Senate Majority Leader Harry Reid (D-Nev.) defended the barbs he's lobbed toward GOP opponent Sharron Angle in the closing weeks of the campaign.
Reid downplayed his campaign's harsh attacks toward Angle as merely part of an effort to "contrast" himself with Angle, with whom he's locked in a neck-and-neck race to the finish for Nevada's Senate seat.
"I have run positive ads, and I have run contrast ads," Reid said in a brief interview with "ABC News." "Every one of my ads doesn't make up things that she has said — I use her voice, I use her speech. These are her words; not mine."
Reid meets Angle tonight for the first and only debate between the pair of this campaign. The has been seen as an opportunity to break open an extremely competitive race, which polls continue to suggest is in a virtual tie.
The most recent poll, released Thursday, shows Angle at 47 percent and Reid at 45 percent with another 4 percent undecided. That Las Vegas Review-Journal/Mason Dixon poll was conducted Oct. 11-12 and has a 4 percent margin of error.
Republicans are hopeful Angle, a favorite of the Tea Party movement, can knock off the top Senate Democrat in a race that would be seen as a huge coup for the GOP if they can pull it off.
Reid's sought to combat that with a heavy rotation of campaign advertising and a major get-out-the-vote effort.
His campaign continued efforts to paint Angle as an extremist with an ad calling her "wild," part of a move to frame the former state assemblywoman as a political extremist going into the debate.
Reid even went so far as to suggest Angle opposed presidential proclamations, which, as an implication, would mean she is opposed to the Emancipation Proclamation, President Lincoln's historic document freeing all slaves in the U.S.
"She thinks all presidential proclamations and executive orders are unconstitutional.
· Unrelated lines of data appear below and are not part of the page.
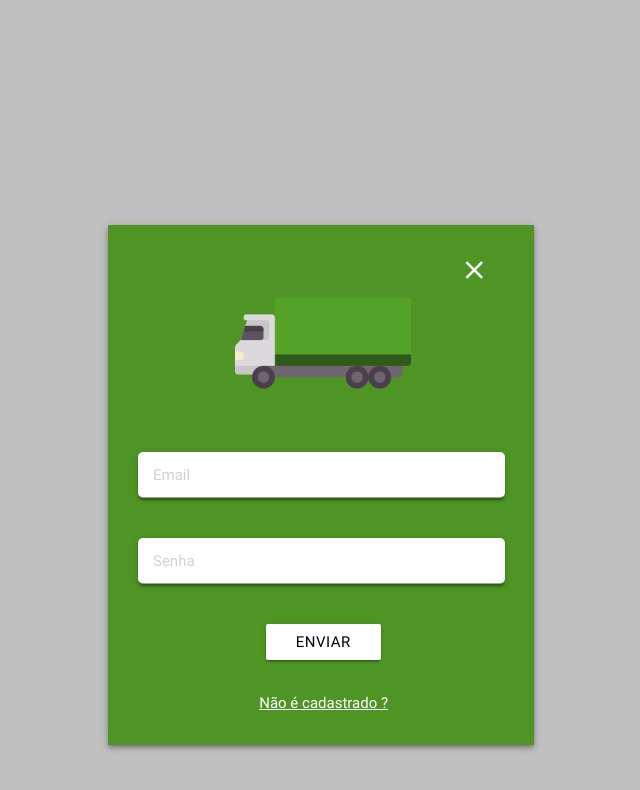
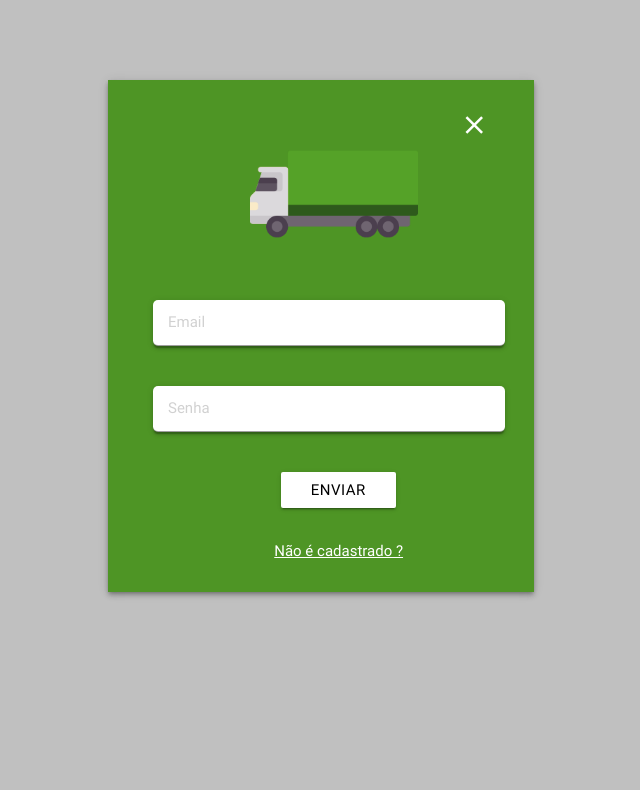
Before and after one commit to WSlim4/TrabalhoFinal, an Angular app in the folder Front-end/supapp/: page /login in a window 1280 px wide. Shown: the top 790 px of the page, without its empty margins (319-959 px from the left). Built offline with nearby package versions, Linux system fonts and the light colour scheme; a web font is replaced by a local one; what angular2-materialize would draw is missing.

Commit message:
*melhoria estilo login, +link do login para home

```diff
--- a/Front-end/supapp/src/app/pages/login/login.component.css
+++ b/Front-end/supapp/src/app/pages/login/login.component.css
@@ -1,8 +1,9 @@
 /*Classes*/
 .col{
 	background-color: #4E9525;
-	margin: 15em;
-	padding: 2em 3em 2em 2em;
+	margin-left: 15em;
+	margin-top: 10vh;
+	padding: 2em 3em;
 }
 
 /*Elementos*/
--- a/Front-end/supapp/src/app/pages/login/login.component.html
+++ b/Front-end/supapp/src/app/pages/login/login.component.html
@@ -1,6 +1,6 @@
  <div class="row ">
     <div class="col offset-l4 offset-m2 l4 m6 s12 z-depth-2">
-    	<a href="#" class="right"><i class="small material-icons">close</i></a>
+    	<a routerLink="/home" class="right"><i class="small material-icons">close</i></a>
     	<img src="../assets/truck.png">
 
     	<form #login="ngForm" (ngSubmit)="onSubmit(login)">
```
You know, like the Emancipation Proclamation," he said. "She wants to privatize the VA. Don't you think we need some contrast ads? I think so."